There’s something about the universe that’s really intriguing. Perhaps its magnitude, the fact that so much of it is unknown, the fear and respect it evokes, or maybe it’s another way for us to philosophize – because everyone knows that introverts love to muse, and tend to get rather philosophical when they’ve been doing it for a while.
Creating written content is one of the best hobbies for introverts. Since they tend to be overthinkers, this will help them put their thoughts to paper. The advantage that offers is, when you’re in the habit of writing, if you come up with a useful bit of insight, a plan or a tip, you’ll immediately write it down and remember it later. Others would forget it.
Introverts may enjoy creating poetry, fiction, or non-fiction such as essays, memoirs, plays and more. If you’re new to writing, always remember that every piece will need at least 5 rounds of editing. Go over it again and again (with long breaks in between) till you’re satisfied with it.
Introverts do need company sometimes, and a pet provides it without requiring actual social interaction. You can be comfortable with your pet. You can wear what you like, say what you like, and be yourself in general. They’re straightforward creatures and easy to communicate with.
As Anatole France once said: “Until one has loved an animal a part of one’s soul remains unawakened.”
Whether it’s a dog, a cat, a bunny or a reptile, pets are good for one and all – introverts being no exception.
As Andy Rooney famously said, “Everyone wants to live on top of the mountain, but all the happiness and growth occurs while you are climbing it.”
Hiking and biking are ideal hobbies for introverts. They’re practiced outdoors in the wild, and don’t encourage much conversation – you can’t strike up a chat if you’re breathing hard!
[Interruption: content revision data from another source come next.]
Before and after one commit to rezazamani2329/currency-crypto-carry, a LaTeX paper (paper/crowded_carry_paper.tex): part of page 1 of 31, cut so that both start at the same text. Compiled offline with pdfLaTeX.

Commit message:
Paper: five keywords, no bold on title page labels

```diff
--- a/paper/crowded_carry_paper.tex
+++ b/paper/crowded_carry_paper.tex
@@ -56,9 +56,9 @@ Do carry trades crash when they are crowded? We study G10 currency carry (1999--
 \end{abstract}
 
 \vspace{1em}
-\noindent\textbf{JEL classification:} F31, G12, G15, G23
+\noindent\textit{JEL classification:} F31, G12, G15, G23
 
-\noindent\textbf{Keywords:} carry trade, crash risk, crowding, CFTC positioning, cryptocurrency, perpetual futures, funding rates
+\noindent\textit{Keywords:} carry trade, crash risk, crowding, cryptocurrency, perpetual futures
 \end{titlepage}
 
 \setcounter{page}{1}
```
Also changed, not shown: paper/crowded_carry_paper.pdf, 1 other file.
Often, people prefer to go hiking/biking in a group due to safety concerns, but if they’re familiar with the area and have emergency communication options, introverts would much rather hike alone.
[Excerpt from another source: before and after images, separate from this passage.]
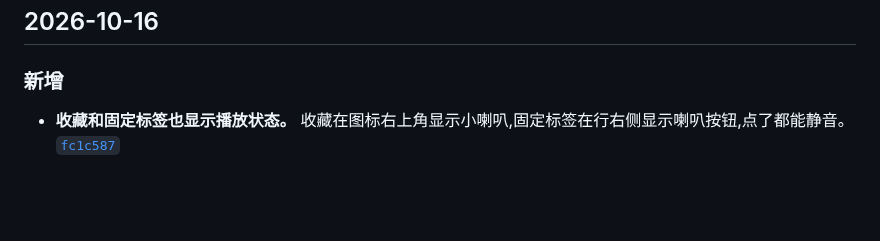
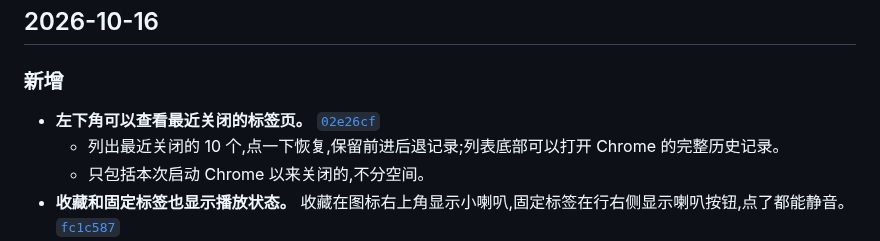
Before and after one commit to winzipsdo/sidearc, a Markdown page: CHANGELOG.md, the part around the change. Drawn GitHub-style; blank space fills up the shorter version.

Commit message:
CHANGELOG: note the recently closed list
Co-Authored-By: Claude Opus 5.5 <noreply@anthropic.com>

```diff
--- a/CHANGELOG.md
+++ b/CHANGELOG.md
@@ -8,6 +8,9 @@
 
 ### 新增
 
+- **左下角可以查看最近关闭的标签页。** [`02e26cf`](https://github.com/winzipsdo/sidearc/commit/02e26cf)
+  - 列出最近关闭的 10 个,点一下恢复,保留前进后退记录;列表底部可以打开 Chrome 的完整历史记录。
+  - 只包括本次启动 Chrome 以来关闭的,不分空间。
 - **收藏和固定标签也显示播放状态。** 收藏在图标右上角显示小喇叭,固定标签在行右侧显示喇叭按钮,点了都能静音。 [`fc1c587`](https://github.com/winzipsdo/sidearc/commit/fc1c587)
 - **开着的固定标签点进了别的页面时,能看出它去了哪,并一键回到固定的地址。** [`19d0398`](https://github.com/winzipsdo/sidearc/commit/19d0398)
   - 这一行会显示当前页面的标题和图标,前面用灰色小标签标着原来固定的名字。
```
Who doesn’t like music? Catchy tunes, haunting lyrics and energetic artists are hard to resist. Introverts enjoy music too. You’ll often find them wearing earphones, listening to music during transit. Not only does it make the experience better and help kill time, but it also reduces the chances of someone striking up a conversation. From classical music to pop to metal, introverts have a very wide taste in music.
Traveling helps introverts explore the world, observe different people and cultures, see the flora and fauna of exciting new places, and collect memories and photographs.
Nowadays, with remote work being increasingly popular, many introverts are choosing to work part-time and travel for the rest. This allows them to go completely off the grid without worrying about work or any other stresses. Sounds nice, doesn’t it? Lying on a bed in the middle of the woods reading, with nothing to worry about all week (except dinner).
Painting or drawing
Painting and drawing are among some of the best hobbies for introverts. Painting has been compared to meditation. It involves focus, silence, and steady work till the finished product is ready. Curious how to start painting? It’s easy!
“All you need to paint is a few tools, a little instruction, and a vision in your mind.” – Bob Ross
And here’s another great reason why introverts should try painting, in the words of Pablo Picasso: “Painting is just another way of keeping a diary.”
While meditation isn’t something introverts usually enjoy, it’s something to look into if you want to try activities that are good for you. It doesn’t exactly classify as a hobby, so let’s call it a healthy practice. Since introverts tend to overthink, meditation is useful because it gives them the ability to stop their own thoughts when they need to.
These aren’t all, though! There will always be exceptions. I, for example, am a Grade A introvert with mild social anxiety, but I thoroughly enjoy watching sports. In fact, I tend to cheer rather loudly (that’s a euphemism; I completely lose my mind and scream myself hoarse when the game gets exciting). But yeah, if you want to ask your introverted coworker out on a date, maybe don’t suggest a party.